We need the matrix of thoughts, feelings, and sensations we call the ego for our physical and psychological survival. The ego tells us what leads to what, what to avoid, how to satisfy our desires, and what to do in each situation. It does this by labeling everything we sense or think. These labels put order in our world and give us a sense of security and well-being. With these labels, we know our world and our place in it.
Our ego renders safe an unruly world. Uncountable sense impressions and thoughts crowd in on us, so that without the ego to filter out irrelevant information, we would be inundated, overwhelmed, and ultimately destroyed by the overload. Or so it seems.
The ego has convinced us that we need it – not only that we need it, but that we are it. I am my body. I am my personality. I am my neuroses. I am angry. I am depressed. I’m a good person. I’m sincere. I seek truth. I’m a lazy slob. Definition after definition. Room after room. Some are in high-rise apartments – I’m very important. Some are on the fringe of the city – just hanging out.
Meditation raises the question: Who are we really? If we are the same as our ego, then if we open up the ego’s filters and overwhelm it, we shall be drowned. If, on the other hand, we are not exclusively what the ego defines us to be, then the removal of the ego’s filters may not be such a great threat. It may actually mean our liberation. But as long as the ego calls the shots, we can never become other than what it says. Like a dictator, it offers us paternalistic security at the expense of our freedom.
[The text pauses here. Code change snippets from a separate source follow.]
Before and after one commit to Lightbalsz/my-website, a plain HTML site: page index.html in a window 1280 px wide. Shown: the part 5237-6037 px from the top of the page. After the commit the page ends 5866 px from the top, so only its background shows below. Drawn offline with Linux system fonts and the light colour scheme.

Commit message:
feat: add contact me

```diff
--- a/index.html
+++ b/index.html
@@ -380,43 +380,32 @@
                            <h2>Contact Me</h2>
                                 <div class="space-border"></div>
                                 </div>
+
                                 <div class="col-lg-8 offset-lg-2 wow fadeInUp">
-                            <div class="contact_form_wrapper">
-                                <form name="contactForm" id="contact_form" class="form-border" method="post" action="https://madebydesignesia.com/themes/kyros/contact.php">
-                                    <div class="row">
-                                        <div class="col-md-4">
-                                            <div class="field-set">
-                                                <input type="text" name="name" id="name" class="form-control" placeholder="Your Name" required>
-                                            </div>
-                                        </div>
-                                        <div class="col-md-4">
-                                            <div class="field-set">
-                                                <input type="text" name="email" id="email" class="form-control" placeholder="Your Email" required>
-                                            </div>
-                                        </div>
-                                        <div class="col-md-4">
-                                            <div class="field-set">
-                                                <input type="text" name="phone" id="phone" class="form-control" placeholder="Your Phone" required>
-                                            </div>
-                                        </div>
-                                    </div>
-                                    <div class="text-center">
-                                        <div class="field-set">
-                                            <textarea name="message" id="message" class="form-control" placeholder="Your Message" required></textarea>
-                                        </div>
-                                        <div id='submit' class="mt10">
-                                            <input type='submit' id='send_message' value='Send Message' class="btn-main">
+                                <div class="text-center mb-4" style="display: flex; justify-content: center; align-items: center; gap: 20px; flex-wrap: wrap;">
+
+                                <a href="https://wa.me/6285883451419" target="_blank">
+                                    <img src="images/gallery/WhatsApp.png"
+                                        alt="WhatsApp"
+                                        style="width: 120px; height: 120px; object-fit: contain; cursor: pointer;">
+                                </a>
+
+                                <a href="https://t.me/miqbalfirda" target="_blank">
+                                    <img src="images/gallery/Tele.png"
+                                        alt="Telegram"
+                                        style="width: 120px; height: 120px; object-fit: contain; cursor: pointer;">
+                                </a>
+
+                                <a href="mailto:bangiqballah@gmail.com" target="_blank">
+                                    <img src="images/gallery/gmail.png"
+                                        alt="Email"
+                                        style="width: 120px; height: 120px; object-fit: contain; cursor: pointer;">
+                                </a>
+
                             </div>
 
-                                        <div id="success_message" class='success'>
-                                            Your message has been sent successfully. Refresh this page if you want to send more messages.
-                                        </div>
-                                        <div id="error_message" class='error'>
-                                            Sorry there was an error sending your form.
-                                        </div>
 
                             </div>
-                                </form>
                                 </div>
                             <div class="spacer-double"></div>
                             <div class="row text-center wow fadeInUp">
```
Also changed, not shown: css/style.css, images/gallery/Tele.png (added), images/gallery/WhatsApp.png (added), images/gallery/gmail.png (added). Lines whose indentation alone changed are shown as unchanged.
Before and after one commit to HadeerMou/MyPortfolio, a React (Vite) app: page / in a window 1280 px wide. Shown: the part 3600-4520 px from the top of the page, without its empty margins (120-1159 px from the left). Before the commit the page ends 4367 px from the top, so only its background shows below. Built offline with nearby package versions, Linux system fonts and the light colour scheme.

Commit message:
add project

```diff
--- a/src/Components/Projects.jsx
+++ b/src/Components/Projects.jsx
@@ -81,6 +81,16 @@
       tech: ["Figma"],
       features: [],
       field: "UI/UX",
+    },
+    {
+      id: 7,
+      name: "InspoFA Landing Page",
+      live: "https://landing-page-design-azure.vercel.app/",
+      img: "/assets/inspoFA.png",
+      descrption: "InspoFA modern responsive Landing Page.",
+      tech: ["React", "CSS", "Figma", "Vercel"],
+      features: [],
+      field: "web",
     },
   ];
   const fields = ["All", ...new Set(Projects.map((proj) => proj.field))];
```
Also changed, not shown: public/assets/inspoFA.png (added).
We may ask how we could survive without our ego. Don’t worry – it doesn’t disappear. We can learn to venture beyond it, though. The ego is there, as our servant. Our room is there. We can always go in and use it like an office when we need to be efficient. But the door can be left open so that we can always walk out.
– Ram Dass